◆ Exercise instructions: How many of the lines below have "categorical" in them? Say the number and nothing more.

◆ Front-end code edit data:

=-=-=-=-=

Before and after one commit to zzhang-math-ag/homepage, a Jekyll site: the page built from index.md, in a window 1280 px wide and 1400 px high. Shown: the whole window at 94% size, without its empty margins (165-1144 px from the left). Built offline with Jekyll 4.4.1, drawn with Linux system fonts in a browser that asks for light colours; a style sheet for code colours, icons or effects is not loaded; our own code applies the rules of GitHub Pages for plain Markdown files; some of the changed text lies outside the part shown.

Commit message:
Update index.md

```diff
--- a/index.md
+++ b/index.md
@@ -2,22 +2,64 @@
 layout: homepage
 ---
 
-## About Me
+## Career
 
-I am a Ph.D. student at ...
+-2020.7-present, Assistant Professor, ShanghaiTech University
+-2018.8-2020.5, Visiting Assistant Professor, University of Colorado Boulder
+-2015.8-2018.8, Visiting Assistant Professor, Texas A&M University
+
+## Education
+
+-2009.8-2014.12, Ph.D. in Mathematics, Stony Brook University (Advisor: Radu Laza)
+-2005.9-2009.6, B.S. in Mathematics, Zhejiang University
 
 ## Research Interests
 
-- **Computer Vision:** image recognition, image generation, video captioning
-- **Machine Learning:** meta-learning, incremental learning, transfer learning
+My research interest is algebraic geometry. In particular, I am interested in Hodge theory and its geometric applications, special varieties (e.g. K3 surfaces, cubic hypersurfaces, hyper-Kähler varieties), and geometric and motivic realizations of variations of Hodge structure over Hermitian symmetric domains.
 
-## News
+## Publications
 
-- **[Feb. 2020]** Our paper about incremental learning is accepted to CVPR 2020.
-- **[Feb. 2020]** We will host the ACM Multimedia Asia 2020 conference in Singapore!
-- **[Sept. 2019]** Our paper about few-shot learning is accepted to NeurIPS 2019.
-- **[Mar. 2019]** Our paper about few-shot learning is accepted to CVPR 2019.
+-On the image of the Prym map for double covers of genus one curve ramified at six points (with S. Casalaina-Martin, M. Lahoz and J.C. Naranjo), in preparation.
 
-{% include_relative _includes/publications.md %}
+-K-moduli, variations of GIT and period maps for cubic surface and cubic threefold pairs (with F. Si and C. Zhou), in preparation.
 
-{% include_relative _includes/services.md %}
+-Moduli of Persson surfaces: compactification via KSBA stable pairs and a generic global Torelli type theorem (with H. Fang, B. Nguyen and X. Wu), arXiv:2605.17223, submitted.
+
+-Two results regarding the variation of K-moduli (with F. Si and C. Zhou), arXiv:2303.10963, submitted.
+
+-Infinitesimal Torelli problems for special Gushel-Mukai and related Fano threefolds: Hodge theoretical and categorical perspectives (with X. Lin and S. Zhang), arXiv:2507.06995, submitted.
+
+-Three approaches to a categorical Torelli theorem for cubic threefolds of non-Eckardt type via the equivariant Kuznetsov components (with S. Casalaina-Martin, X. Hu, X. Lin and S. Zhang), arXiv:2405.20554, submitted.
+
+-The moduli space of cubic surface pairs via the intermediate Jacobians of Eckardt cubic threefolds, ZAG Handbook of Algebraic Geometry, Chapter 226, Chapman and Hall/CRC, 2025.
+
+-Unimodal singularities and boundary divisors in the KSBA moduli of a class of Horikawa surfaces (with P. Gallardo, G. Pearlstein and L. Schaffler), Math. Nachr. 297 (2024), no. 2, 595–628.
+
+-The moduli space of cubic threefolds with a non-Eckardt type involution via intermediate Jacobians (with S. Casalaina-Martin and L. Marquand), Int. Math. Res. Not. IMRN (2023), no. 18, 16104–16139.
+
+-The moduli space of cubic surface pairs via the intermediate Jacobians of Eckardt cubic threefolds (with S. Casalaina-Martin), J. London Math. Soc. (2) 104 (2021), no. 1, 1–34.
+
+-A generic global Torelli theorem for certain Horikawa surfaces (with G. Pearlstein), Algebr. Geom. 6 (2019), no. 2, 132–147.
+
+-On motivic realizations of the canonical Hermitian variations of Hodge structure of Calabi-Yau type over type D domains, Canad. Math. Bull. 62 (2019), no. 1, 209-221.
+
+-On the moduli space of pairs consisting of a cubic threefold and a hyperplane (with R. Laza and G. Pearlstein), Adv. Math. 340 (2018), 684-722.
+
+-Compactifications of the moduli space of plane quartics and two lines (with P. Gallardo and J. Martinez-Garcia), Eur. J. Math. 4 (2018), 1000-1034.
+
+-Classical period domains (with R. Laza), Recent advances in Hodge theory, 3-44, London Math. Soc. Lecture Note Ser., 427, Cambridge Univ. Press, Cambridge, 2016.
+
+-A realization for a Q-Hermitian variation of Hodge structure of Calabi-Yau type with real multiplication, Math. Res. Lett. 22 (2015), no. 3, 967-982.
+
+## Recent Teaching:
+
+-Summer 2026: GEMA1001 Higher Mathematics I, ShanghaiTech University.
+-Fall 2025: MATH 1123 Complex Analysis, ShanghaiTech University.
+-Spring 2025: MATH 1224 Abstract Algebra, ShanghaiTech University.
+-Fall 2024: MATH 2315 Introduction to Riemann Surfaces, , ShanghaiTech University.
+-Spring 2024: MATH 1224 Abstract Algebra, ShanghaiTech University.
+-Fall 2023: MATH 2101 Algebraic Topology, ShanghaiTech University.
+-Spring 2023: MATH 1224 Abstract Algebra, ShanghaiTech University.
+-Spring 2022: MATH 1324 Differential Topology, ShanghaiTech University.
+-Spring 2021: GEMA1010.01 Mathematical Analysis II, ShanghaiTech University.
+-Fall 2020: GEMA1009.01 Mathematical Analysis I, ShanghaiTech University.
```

=-=-=-=-=

◆ Response area: 2